** WORK INSTRUCTION **
List each line of the data in which the string "plain" appears.

** EXCERPTED RECORDS **
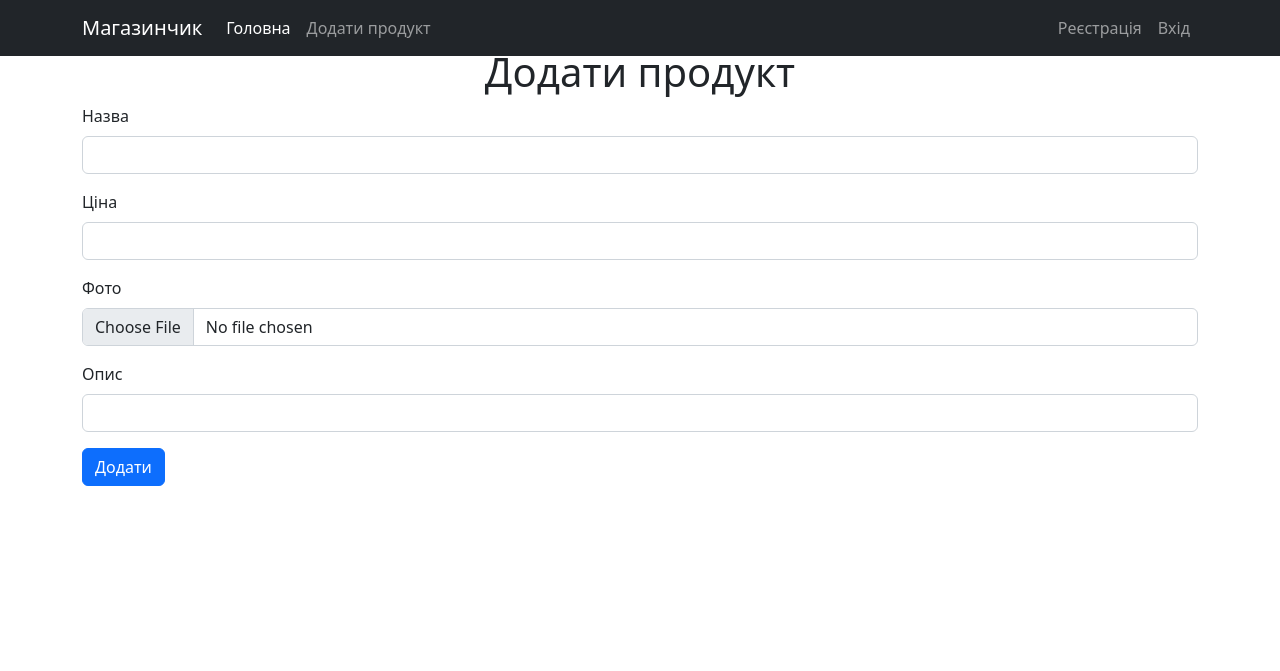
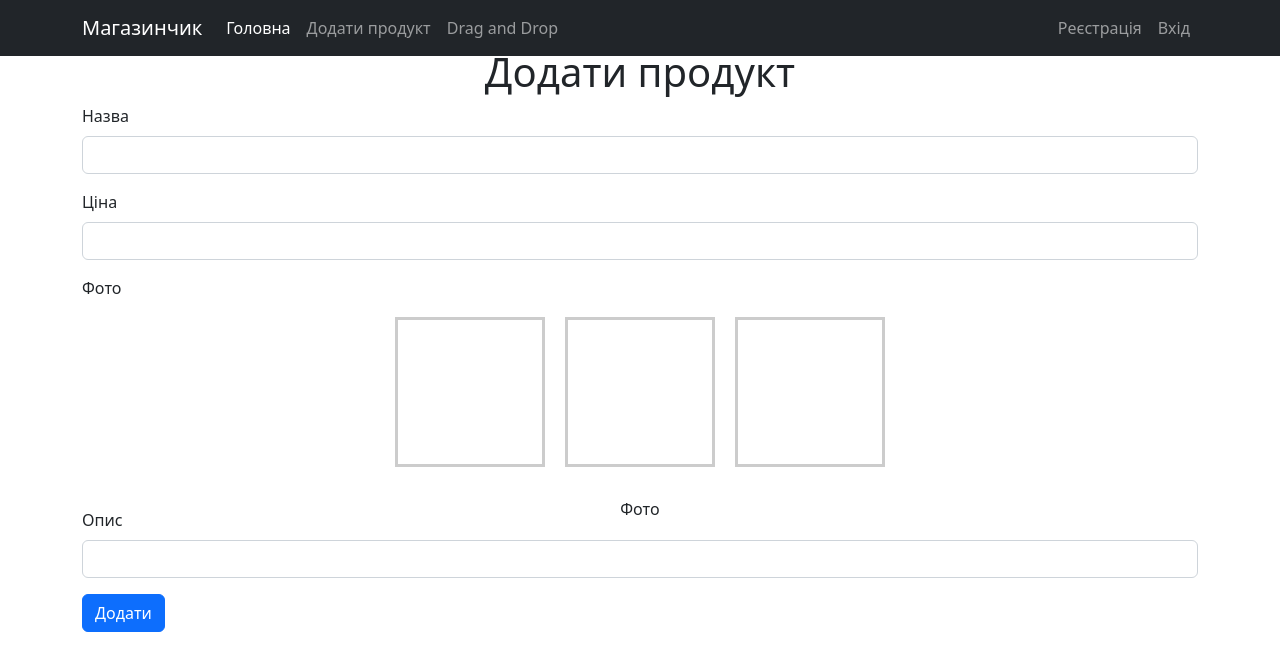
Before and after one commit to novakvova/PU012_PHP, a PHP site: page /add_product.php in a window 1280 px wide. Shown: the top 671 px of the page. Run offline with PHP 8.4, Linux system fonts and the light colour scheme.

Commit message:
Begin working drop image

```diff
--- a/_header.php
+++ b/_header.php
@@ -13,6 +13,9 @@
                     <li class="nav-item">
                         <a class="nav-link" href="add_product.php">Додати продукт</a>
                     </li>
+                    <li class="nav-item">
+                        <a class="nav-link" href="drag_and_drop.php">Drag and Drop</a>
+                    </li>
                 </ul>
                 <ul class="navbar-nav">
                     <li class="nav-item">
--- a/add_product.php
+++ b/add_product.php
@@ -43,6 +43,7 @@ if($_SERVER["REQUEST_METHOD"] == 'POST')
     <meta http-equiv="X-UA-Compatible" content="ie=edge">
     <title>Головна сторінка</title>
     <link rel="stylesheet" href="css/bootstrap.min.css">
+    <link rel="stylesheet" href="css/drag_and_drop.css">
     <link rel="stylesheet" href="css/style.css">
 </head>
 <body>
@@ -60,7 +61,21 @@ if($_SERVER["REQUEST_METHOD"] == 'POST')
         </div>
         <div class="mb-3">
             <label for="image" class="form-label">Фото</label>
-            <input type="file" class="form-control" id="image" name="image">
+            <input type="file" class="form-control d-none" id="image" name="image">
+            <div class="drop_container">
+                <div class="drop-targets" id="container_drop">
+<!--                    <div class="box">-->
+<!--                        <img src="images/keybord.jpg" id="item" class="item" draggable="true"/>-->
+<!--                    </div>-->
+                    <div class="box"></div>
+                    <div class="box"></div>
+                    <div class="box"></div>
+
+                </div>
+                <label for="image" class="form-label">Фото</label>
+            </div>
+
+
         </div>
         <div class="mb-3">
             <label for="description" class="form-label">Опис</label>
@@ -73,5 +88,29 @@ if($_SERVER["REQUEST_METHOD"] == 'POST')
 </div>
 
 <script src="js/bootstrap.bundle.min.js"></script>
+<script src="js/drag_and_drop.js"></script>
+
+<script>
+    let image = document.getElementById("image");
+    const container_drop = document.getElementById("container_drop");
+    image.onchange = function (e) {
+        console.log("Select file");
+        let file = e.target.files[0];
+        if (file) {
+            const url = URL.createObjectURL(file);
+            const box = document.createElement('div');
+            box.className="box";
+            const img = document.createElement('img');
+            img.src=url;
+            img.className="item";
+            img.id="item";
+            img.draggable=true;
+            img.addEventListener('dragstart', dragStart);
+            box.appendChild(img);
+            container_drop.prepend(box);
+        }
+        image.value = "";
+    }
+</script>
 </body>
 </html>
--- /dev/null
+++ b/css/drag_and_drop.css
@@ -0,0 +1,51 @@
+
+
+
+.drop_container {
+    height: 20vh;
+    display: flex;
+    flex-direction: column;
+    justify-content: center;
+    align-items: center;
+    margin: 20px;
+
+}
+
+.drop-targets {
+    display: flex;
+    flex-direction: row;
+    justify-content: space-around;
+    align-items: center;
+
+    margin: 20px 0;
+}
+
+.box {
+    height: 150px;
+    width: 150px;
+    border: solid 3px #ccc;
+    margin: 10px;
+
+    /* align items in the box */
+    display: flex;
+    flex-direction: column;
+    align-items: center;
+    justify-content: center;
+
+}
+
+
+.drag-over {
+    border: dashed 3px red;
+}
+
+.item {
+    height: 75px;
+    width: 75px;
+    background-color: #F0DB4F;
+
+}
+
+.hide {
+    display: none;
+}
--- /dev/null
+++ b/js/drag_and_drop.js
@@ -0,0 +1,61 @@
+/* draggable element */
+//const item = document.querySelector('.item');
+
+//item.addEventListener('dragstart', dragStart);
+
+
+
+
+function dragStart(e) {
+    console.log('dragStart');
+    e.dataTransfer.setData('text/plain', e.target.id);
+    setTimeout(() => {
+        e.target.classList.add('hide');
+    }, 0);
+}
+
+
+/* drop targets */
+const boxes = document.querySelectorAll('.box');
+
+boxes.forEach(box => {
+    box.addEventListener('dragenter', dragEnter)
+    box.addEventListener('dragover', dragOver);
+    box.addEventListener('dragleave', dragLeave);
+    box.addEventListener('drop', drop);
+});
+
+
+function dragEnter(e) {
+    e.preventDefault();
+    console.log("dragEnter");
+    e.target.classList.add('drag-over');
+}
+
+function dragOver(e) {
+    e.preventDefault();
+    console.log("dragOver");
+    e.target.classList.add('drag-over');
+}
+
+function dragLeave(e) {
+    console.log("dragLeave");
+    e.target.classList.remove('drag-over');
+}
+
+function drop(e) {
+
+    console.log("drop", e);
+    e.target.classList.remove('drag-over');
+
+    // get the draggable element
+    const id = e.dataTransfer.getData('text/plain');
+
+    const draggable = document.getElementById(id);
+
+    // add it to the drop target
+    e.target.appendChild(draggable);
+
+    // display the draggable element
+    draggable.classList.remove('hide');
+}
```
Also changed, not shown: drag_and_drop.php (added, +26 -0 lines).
---
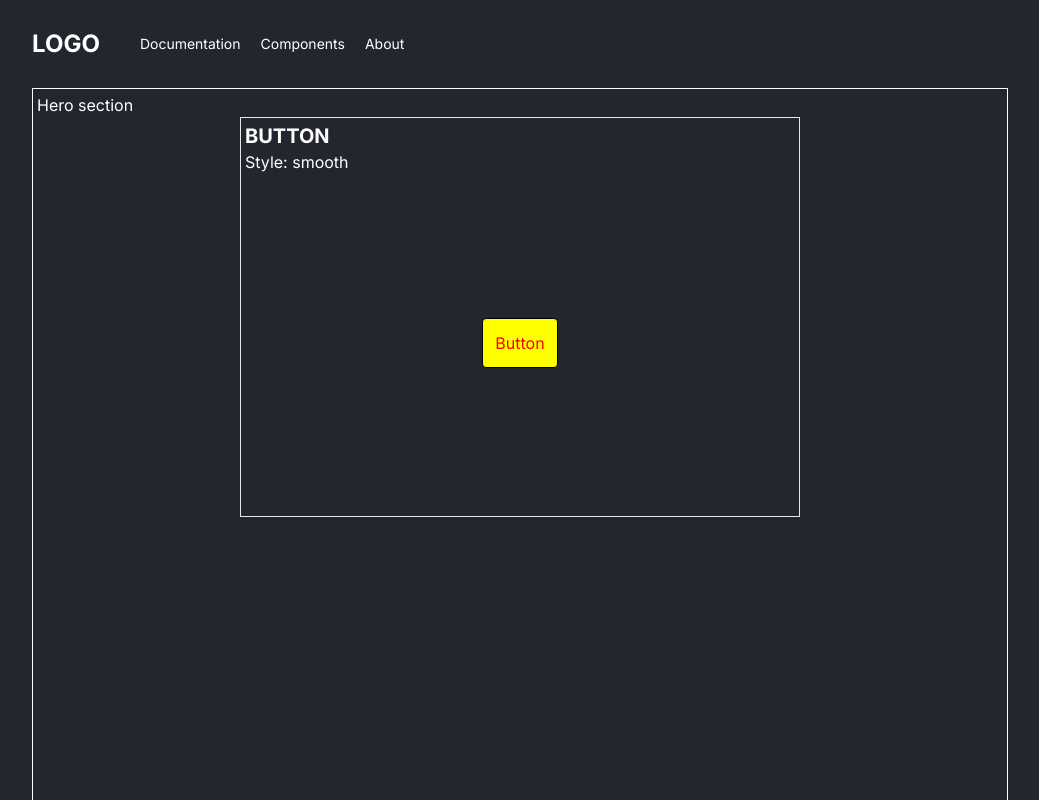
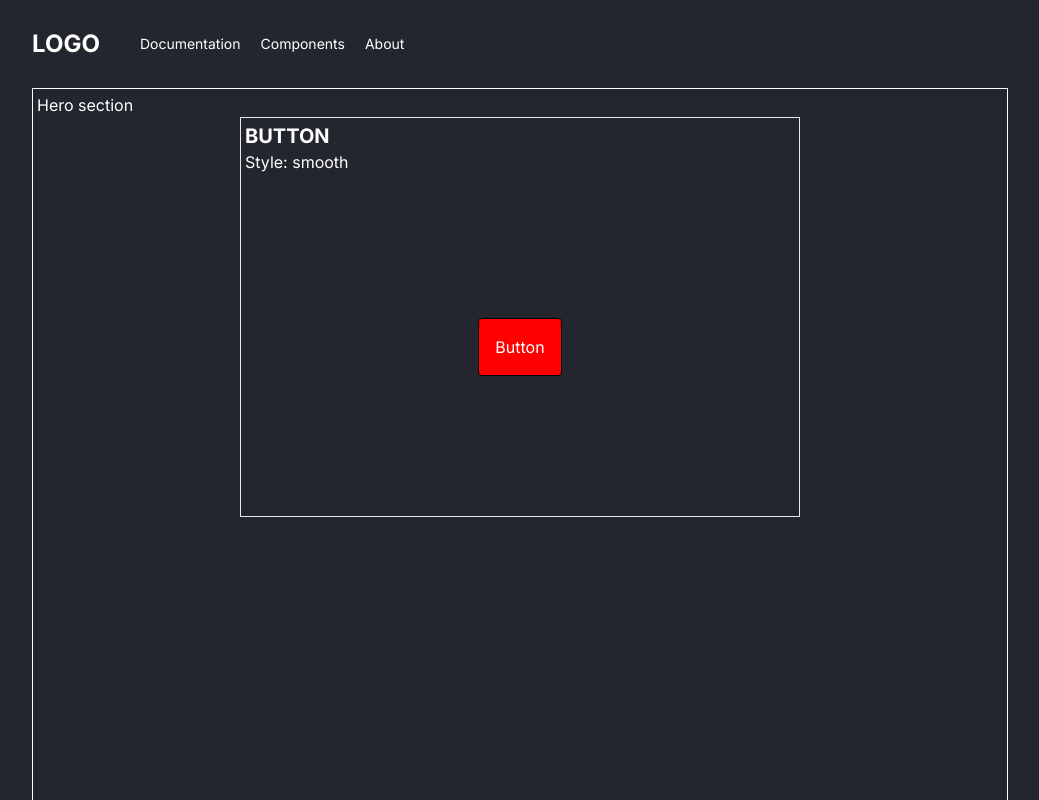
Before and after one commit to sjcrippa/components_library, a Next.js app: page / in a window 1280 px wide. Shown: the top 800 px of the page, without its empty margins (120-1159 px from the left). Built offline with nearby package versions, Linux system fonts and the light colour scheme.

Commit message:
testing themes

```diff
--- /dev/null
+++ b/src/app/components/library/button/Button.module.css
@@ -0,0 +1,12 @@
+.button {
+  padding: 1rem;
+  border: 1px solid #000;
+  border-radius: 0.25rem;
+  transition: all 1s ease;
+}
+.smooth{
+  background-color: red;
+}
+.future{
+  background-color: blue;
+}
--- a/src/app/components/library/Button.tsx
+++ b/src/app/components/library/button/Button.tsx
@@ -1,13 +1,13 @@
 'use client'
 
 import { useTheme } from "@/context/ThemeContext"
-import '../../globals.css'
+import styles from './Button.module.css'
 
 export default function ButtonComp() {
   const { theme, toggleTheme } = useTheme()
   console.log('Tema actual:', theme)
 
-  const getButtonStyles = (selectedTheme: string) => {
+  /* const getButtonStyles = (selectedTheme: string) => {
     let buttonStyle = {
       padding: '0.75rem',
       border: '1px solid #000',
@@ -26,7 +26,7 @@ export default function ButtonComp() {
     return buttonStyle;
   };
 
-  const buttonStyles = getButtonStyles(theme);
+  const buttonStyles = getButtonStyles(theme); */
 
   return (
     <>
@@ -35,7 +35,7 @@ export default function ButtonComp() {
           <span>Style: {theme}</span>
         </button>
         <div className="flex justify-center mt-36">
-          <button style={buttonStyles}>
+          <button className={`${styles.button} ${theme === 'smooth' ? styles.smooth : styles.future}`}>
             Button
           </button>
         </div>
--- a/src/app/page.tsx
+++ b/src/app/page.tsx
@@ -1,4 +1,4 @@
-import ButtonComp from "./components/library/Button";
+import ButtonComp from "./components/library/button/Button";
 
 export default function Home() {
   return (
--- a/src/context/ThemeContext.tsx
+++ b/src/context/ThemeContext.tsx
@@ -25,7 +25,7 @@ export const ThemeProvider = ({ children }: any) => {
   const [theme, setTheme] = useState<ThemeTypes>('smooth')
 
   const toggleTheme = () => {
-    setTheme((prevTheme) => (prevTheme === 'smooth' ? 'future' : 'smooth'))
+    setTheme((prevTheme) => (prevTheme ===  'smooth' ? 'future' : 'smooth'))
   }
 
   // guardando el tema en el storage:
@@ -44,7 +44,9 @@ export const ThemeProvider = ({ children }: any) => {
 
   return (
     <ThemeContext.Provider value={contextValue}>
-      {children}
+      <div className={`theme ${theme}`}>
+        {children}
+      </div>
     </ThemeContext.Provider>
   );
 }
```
* * *
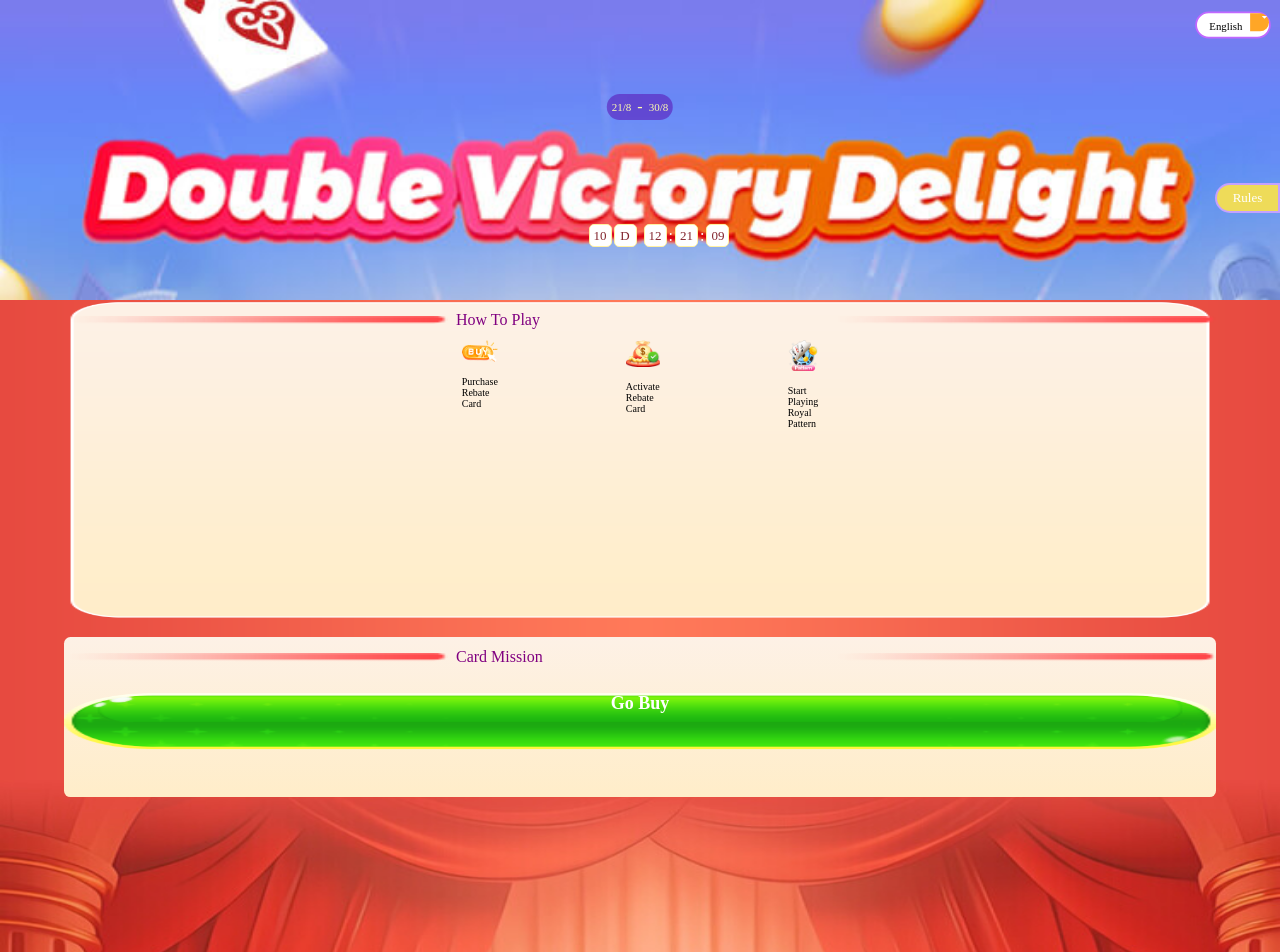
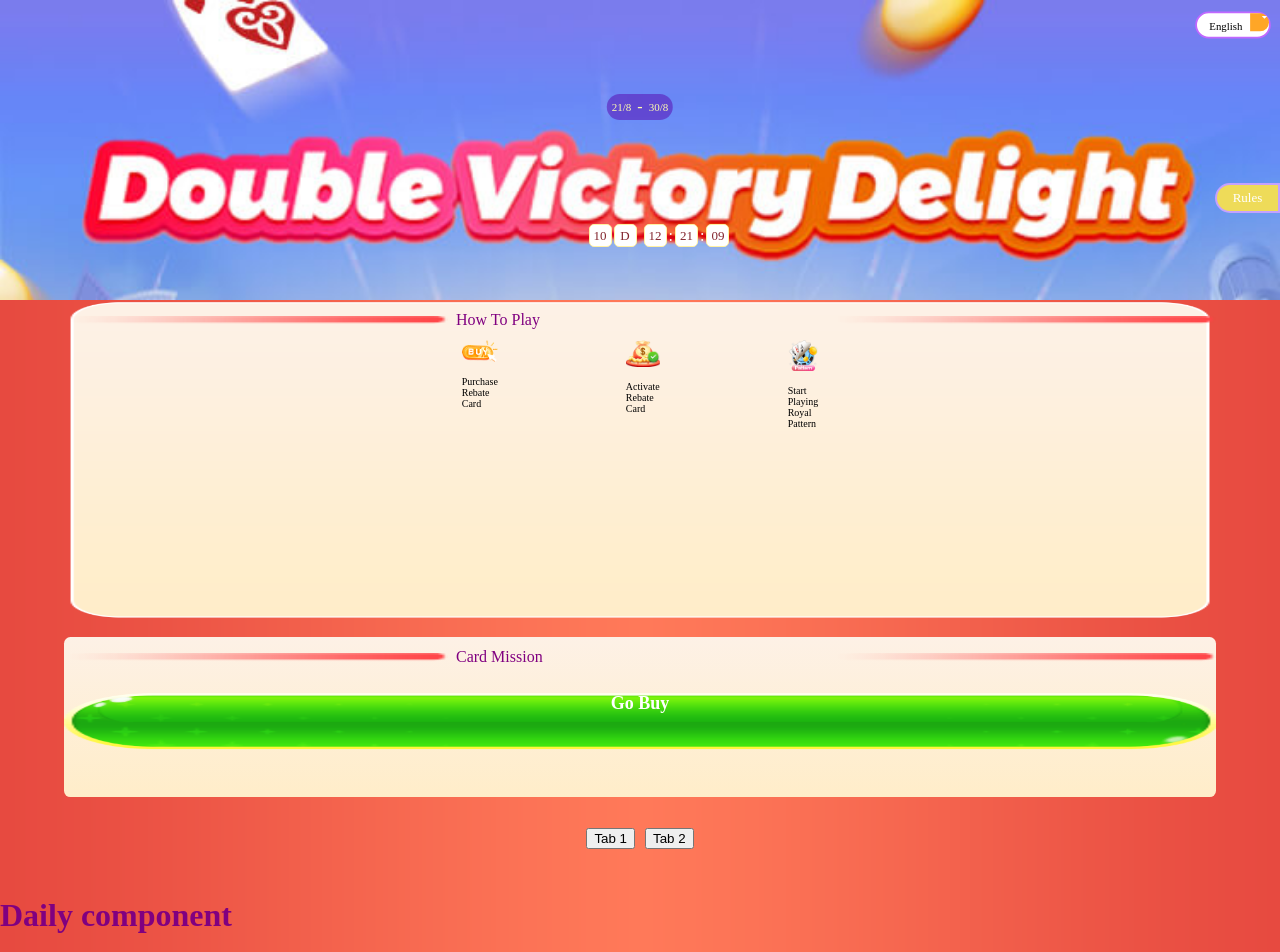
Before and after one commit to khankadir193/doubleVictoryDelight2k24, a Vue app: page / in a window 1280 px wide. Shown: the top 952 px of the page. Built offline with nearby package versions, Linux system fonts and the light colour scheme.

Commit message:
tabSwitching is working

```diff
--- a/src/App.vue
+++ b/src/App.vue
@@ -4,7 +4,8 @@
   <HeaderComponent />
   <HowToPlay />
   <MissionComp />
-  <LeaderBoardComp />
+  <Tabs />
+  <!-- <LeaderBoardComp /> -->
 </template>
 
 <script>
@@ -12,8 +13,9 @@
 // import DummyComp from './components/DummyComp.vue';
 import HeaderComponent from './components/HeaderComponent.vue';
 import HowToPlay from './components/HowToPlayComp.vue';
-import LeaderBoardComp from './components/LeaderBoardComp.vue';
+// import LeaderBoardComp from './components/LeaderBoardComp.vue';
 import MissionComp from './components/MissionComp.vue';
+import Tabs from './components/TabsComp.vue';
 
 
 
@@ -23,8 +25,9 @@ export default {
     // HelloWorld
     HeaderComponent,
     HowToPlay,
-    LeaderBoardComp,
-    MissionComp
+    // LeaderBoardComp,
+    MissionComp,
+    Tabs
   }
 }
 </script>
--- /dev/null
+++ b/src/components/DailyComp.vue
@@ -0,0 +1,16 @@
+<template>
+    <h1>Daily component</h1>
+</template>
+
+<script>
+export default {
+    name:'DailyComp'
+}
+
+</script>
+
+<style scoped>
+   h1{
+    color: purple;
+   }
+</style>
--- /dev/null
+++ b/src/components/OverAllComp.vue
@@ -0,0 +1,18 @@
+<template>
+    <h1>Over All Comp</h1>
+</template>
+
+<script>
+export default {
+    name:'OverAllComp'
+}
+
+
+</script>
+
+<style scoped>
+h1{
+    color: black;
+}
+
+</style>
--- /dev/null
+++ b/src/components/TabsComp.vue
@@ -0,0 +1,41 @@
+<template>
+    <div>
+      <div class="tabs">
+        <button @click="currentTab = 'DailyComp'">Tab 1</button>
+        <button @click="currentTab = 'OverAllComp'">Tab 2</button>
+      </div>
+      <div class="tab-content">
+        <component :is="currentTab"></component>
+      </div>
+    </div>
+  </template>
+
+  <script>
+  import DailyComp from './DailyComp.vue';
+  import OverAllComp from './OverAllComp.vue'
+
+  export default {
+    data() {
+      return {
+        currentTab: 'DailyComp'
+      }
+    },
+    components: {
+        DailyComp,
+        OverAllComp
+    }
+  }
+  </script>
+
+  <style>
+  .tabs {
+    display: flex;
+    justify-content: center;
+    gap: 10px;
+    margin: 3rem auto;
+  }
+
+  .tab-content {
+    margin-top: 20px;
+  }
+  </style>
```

** OUTPUT OF THE TASK **
+    e.dataTransfer.setData('text/plain', e.target.id);
+    const id = e.dataTransfer.getData('text/plain');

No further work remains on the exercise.